It may seem counterintuitive to cover up for your hike, however sun shirts, sunhats, sunglasses, and pants will keep you from exposing too much skin helping you to remain cooler and more comfortable.

Further, I recommend planning for a check-in with yourself and your party: hike 2-3 miles down and evaluate how things are going before deciding whether to continue. Most people speed through the downward trek, but the uphill is the real business, typically requiring double or triple the amount of time as the descent.

Water filling station on Bright Angel Trailhead
The Bright Angel Trail is the only one with water filling stations. Here is one at the trailhead, with an informational sign above. On that note, many people don’t read the signs (understandable given the beauty of the surroundings). However, they are chock full of useful dos and don’ts! Photo by Grand Canyon National Park licensed under CC BY 2.0

Tip #2: Look Out for Signs of Dehydration and Overhydration
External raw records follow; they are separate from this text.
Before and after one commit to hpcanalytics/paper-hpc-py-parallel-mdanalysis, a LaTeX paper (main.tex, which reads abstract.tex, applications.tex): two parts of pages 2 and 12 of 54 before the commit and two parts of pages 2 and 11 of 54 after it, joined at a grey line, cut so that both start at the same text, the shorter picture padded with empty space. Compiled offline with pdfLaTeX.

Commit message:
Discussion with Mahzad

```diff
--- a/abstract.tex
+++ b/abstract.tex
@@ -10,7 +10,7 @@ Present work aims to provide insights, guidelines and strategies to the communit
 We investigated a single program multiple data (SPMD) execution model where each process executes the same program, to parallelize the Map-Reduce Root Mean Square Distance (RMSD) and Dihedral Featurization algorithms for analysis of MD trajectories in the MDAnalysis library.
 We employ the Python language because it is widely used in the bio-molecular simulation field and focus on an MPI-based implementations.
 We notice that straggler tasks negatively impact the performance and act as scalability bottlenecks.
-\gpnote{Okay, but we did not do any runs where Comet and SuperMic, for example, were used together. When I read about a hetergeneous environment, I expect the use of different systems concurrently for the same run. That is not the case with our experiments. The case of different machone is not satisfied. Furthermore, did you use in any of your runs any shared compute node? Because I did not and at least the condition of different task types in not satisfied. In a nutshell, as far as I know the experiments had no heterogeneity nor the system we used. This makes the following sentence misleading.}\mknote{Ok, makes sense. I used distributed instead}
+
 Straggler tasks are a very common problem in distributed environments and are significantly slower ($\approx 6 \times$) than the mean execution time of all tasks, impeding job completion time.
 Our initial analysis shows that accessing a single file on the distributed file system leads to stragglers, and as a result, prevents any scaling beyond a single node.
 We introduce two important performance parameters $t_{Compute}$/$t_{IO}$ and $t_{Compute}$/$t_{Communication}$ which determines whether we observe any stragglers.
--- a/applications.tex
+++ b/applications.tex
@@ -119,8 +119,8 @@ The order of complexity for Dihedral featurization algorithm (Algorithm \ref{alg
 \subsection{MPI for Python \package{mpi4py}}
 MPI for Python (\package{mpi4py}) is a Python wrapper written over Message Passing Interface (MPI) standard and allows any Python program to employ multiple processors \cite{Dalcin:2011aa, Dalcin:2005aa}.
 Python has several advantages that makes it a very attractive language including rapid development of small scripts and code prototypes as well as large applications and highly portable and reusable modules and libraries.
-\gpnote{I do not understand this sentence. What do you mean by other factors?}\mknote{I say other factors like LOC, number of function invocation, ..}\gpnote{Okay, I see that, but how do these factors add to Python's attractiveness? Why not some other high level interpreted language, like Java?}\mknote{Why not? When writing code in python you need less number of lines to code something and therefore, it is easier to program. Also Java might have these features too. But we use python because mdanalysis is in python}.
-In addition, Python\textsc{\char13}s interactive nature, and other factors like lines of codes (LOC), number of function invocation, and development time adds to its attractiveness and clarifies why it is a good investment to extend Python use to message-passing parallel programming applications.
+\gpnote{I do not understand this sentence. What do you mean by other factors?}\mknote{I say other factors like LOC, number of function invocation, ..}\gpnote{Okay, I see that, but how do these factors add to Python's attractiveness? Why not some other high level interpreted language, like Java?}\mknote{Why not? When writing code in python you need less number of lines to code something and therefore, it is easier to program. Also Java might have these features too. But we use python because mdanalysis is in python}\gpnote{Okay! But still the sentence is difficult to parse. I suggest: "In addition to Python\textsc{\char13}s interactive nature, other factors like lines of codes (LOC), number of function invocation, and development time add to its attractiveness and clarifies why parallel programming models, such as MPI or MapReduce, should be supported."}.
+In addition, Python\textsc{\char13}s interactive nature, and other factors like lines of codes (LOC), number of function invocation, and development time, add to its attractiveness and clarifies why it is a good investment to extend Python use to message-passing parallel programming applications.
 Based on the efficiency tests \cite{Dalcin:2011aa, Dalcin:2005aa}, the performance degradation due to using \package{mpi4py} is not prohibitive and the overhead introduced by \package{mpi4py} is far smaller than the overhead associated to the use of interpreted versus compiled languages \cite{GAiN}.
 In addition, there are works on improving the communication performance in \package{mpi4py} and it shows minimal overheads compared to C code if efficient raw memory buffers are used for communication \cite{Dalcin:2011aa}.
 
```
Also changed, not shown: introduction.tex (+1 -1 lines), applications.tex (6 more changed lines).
Since 2010, 134 people have died in the Grand Canyon (the highest death toll of any national park). Along those lines, over 250 people are rescued from the canyon each year. Most of these occur from medical reasons (dehydration or overheating) or cliff falls. 

While these statistics are intimidating, don’t let this prevent you from exploring. Instead, let it be a lesson for coming prepared, especially when it comes to staying hydrated. 

Dehydration happens when water loss overcomes water and electrolyte intake as a consequence of over exertion or high temperature. In a similar fashion, hyponatremia (overhydration) flushes your system when you consume too much water. Both are very common in the Grand Canyon.

Dehydration and hyponatremia symptoms include paleness, headache, nausea, vomiting, and confusion. If you or someone in your group start to experience these symptoms, find a park ranger immediately. While waiting for them to arrive, sit down and lick a glucose tablet and take small sips of water.

What you should do:

The key is prepping. Eat a hearty meal full of carbs, proteins, and sugars the night before. I also recommend drinking one to two liters of water too.

During the hike, drink electrolytes with your water and pack an emergency stash of glucose tablets (you can usually find over-the-counter ones at outdoor outfitters).

“Don’t force fluids, drink when you are thirsty, rest, and eat often.”
National Park Service

In the summer, bring a liter of water for every hour that you’re out hiking. Note that Bright Angel Trail is the only trail with water fill stations in the Grand Canyon, so review where all the rest stops and water bottle filling stations are located for other trails you’re interested in. If you’re on another trail, I recommend bringing at least 5 liters of water with you.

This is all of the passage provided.